Giving back by helping othersEllingson honored for lifelong commitment to learning
From her high school days when she would help fellow students with concepts they didn’t understand, to today, in presenting advanced sonographic physics technology to present and future health care providers, Stephanie Ellingson has always valued education and giving back to the community.
As a junior in high school, she recalls her first chemistry class with Nevada (Iowa) High School teacher Ronald Jacobson, known affectionately as “Jake.” She recalls his enthusiasm and advanced knowledge of science and how it encouraged the students to want to learn. It sparked an interest in science that has carried on to this day. She said that her ability to explain concepts also began to emerge with the study of science.
“I think it is the idea you should give back in any way you can,” Ellingson said. “That was a way I could. If I understood something and they didn’t, I could help them. Later they could help me with something. That same thing carried on through college.”

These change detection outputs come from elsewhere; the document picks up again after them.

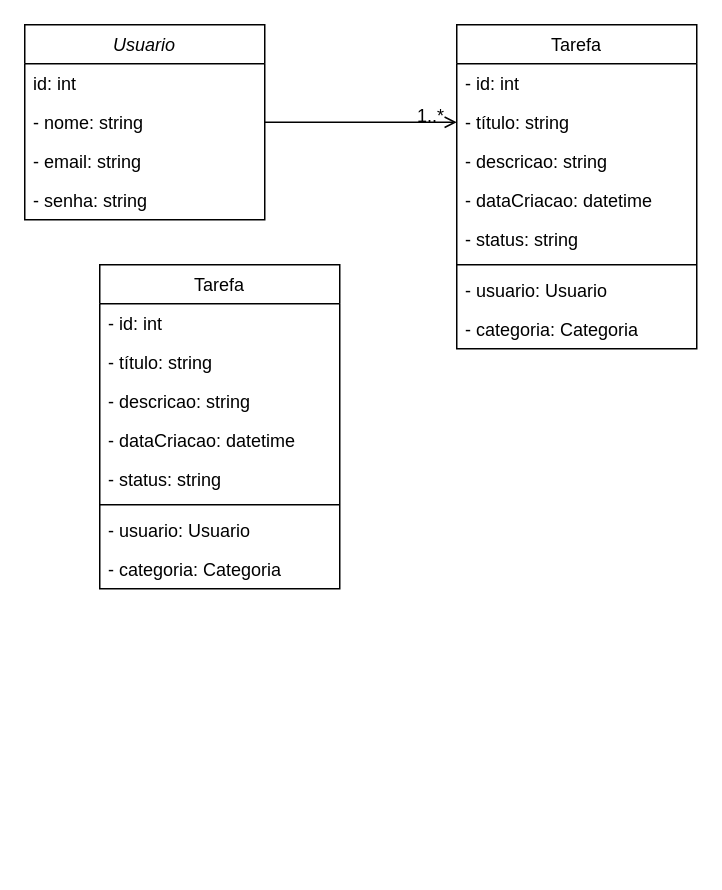
This is Docs/Diagrama sem nome.drawio from LucasRVDT/Sistema-Gerenciamento-de-tarefas., a draw.io file, before an edit. Source tidied: cells renumbered, new cells numbered last; positions are measured from the earlier drawing's top-left corner, leaving out a move shared by most shapes. Both pictures are drawn from the tidied source at 150%, with x=0, y=0 at pixel (24, 24).
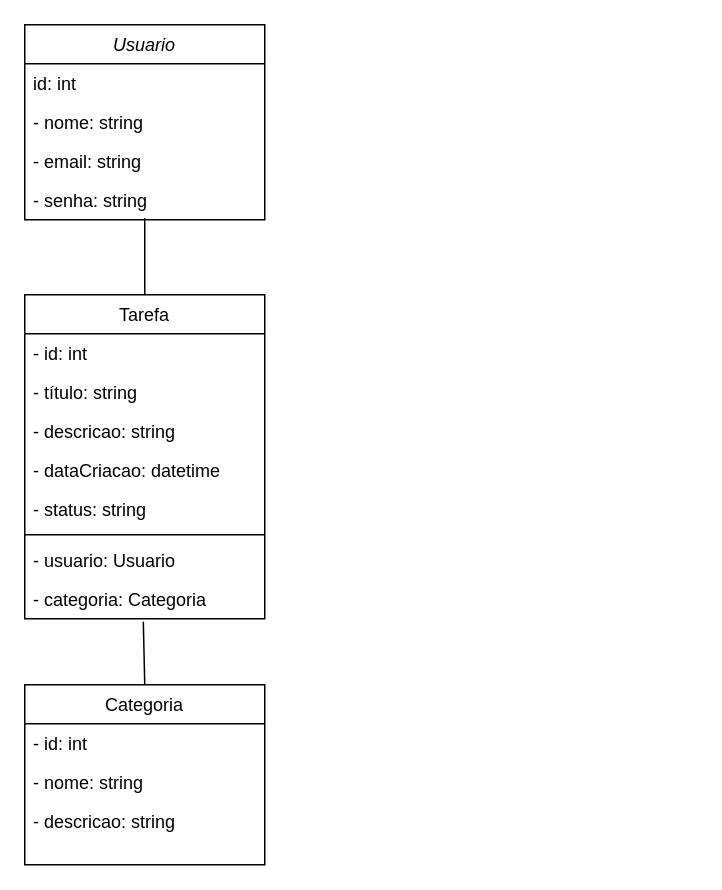
Above is the later version.

Unchanged cells that the change refers to:
```xml
<mxCell id="2" value="Usuario      " style="swimlane;fontStyle=2;align=center;verticalAlign=top;horizontal=1;startSize=26;rounded=0;shadow=0;strokeWidth=1;" parent="1" vertex="1">
  <mxGeometry width="160" height="130" as="geometry" />
</mxCell>
<mxCell id="6" value="- senha: string" style="text;align=left;verticalAlign=top;spacingLeft=4;spacingRight=4;overflow=hidden;points=[[0,0.5],[1,0.5]];portConstraint=eastwest;rounded=0;shadow=0;html=0;" parent="2" vertex="1">
  <mxGeometry y="104" width="160" height="26" as="geometry" />
</mxCell>
<mxCell id="15" value="- categoria: Categoria" style="text;align=left;verticalAlign=top;spacingLeft=4;spacingRight=4;overflow=hidden;points=[[0,0.5],[1,0.5]];portConstraint=eastwest;rounded=0;shadow=0;html=0;" parent="7" vertex="1">
  <mxGeometry y="190" width="160" height="26" as="geometry" />
</mxCell>
```

What changed in the source:
```diff
@@
     <mxCell id="7" value="Tarefa       " style="swimlane;fontStyle=0;align=center;verticalAlign=top;horizontal=1;startSize=26;rounded=0;shadow=0;strokeWidth=1;" parent="1" vertex="1">
-      <mxGeometry x="288" width="160" height="216" as="geometry" />
+      <mxGeometry y="180" width="160" height="216" as="geometry" />
     </mxCell>
@@
-    <mxCell id="16" style="endArrow=open;shadow=0;strokeWidth=1;rounded=0;endFill=1;edgeStyle=elbowEdgeStyle;elbow=vertical;" parent="1" edge="1" source="2" target="7">
-      <mxGeometry x="0.5" y="41" relative="1" as="geometry">
-        <mxPoint x="-40" y="32" as="offset" />
-      </mxGeometry>
-    </mxCell>
-    <mxCell id="17" value="1..*" style="align=right;verticalAlign=bottom;labelBackgroundColor=none;fontSize=12;" parent="16" vertex="1">
-      <mxGeometry x="1" relative="1" as="geometry">
-        <mxPoint x="-7" y="4" as="offset" />
-      </mxGeometry>
-    </mxCell>
-    <mxCell id="18" value="Tarefa       " style="swimlane;fontStyle=0;align=center;verticalAlign=top;horizontal=1;startSize=26;rounded=0;shadow=0;strokeWidth=1;" parent="1" vertex="1">
-      <mxGeometry x="50" y="160" width="160" height="216" as="geometry" />
+    <mxCell id="18" value="Categoria     " style="swimlane;fontStyle=0;align=center;verticalAlign=top;horizontal=1;startSize=26;rounded=0;shadow=0;strokeWidth=1;" parent="1" vertex="1">
+      <mxGeometry y="440" width="160" height="120" as="geometry" />
     </mxCell>
@@
-    <mxCell id="20" value="- título: string" style="text;align=left;verticalAlign=top;spacingLeft=4;spacingRight=4;overflow=hidden;rounded=0;shadow=0;html=0;" parent="18" vertex="1">
+    <mxCell id="20" value="- nome: string" style="text;align=left;verticalAlign=top;spacingLeft=4;spacingRight=4;overflow=hidden;rounded=0;shadow=0;html=0;" parent="18" vertex="1">
       <mxGeometry y="52" width="160" height="26" as="geometry" />
     </mxCell>
@@
-    <mxCell id="22" value="- dataCriacao: datetime" style="text;align=left;verticalAlign=top;spacingLeft=4;spacingRight=4;overflow=hidden;rounded=0;shadow=0;html=0;" parent="18" vertex="1">
-      <mxGeometry y="104" width="160" height="26" as="geometry" />
-    </mxCell>
-    <mxCell id="23" value="- status: string" style="text;align=left;verticalAlign=top;spacingLeft=4;spacingRight=4;overflow=hidden;rounded=0;shadow=0;html=0;" parent="18" vertex="1">
-      <mxGeometry y="130" width="160" height="26" as="geometry" />
-    </mxCell>
-    <mxCell id="24" style="line;html=1;strokeWidth=1;align=left;verticalAlign=middle;spacingTop=-1;spacingLeft=3;spacingRight=3;labelPosition=right;" parent="18" vertex="1">
-      <mxGeometry y="156" width="160" height="8" as="geometry" />
-    </mxCell>
-    <mxCell id="25" value="- usuario: Usuario" style="text;align=left;verticalAlign=top;spacingLeft=4;spacingRight=4;overflow=hidden;rounded=0;shadow=0;html=0;" parent="18" vertex="1">
-      <mxGeometry y="164" width="160" height="26" as="geometry" />
-    </mxCell>
-    <mxCell id="26" value="- categoria: Categoria" style="text;align=left;verticalAlign=top;spacingLeft=4;spacingRight=4;overflow=hidden;rounded=0;shadow=0;html=0;" parent="18" vertex="1">
-      <mxGeometry y="190" width="160" height="26" as="geometry" />
-    </mxCell>
+    <mxCell id="27" style="endArrow=none;html=1;rounded=0;exitX=0.5;exitY=0.962;exitDx=0;exitDy=0;exitPerimeter=0;" parent="1" edge="1" source="6" target="7">
+      <mxGeometry relative="1" as="geometry" />
+    </mxCell>
+    <mxCell id="28" style="endArrow=none;html=1;rounded=0;exitX=0.5;exitY=0;exitDx=0;exitDy=0;entryX=0.494;entryY=1.077;entryDx=0;entryDy=0;entryPerimeter=0;" parent="1" edge="1" source="18" target="15">
+      <mxGeometry relative="1" as="geometry" />
+    </mxCell>
```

Jake was one of the people Ellingson honored during her acceptance speech on Jan. 29, when she became the first Nevada High School graduate to be inducted into the school district’s Hall of Honor. The Hall recognizes Nevada alumni who had distinguished themselves with academic excellence, career accomplishments, community service, personal excellence and a lifelong devotion to learning.
She recommended the current Nevada students be thankful for their education, teachers and facilities, be assertive in what they want to do, and be supportive of others.
Realizing that many times people don’t understand how good teachers are until later, Ellingson said that on reflection, she saw students in college who had not had the same foundation of knowledge that she had, and she realized the good job of teaching he had done. She said that in many ways that educational foundation was life changing.
“When I teach now, I find myself explaining things in some of the same ways he did,” she said.
Another thing that carried over from her high school days is when Ellingson teaches her students by applying the knowledge to real-life situations in a hands-on way.
Even with an application listing her accomplishments being five pages long and including her graduation from the University of Iowa, where she studied radiologic technology and diagnostical medical sonography, as well as many online courses to teaching the radiation science program at the university, Ellingson said she is unsure why she was chosen for the award. The application shows she is board certified in six areas of sonography. She is the program director of the sonography program at the University of Iowa. She said that she is devoted to teaching in all aspects of life, both professional and personal.
“I furthered my education in the area of education so I could teach,” she said.
Seeing educating others as a way of being able to help more people, she opted to instruct instead of work in the field of sonography. Ellingson said that she feels by teaching others who will then go out and help people, she will be able to help more people.
“I like seeing other people grow and find something for their lives,” she said. “I think that extends into other areas.”
Growing up, she remembers her parents, Mary Jo and Karm Kellogg, always helping and teaching others. She recalls her father helping with school athletics. Her mother also taught quilting classes.
The application also goes into many areas of volunteerism, coaching and other work she has done in the community.
In the application, Ellingson’s work on the Washington School Board was named as her “single greatest accomplishment.” The paragraph details the board’s work to improve school facilities and student outcomes.
“A board of directors is there for a reason,” Ellingson said. “They are not just a figure. They are a functional body. I served on boards in my profession and I saw things can be accomplished.”
Ellingson commented that many opportunities that exist now, such as college-level courses for high school students, didn’t exist when she was in school. She recalls in high school (Class of 1986) the resources for learning about careers didn’t exist the way they do today. It is to this end that, as a Washington School Board member, she hopes to supply the best opportunities possible for students.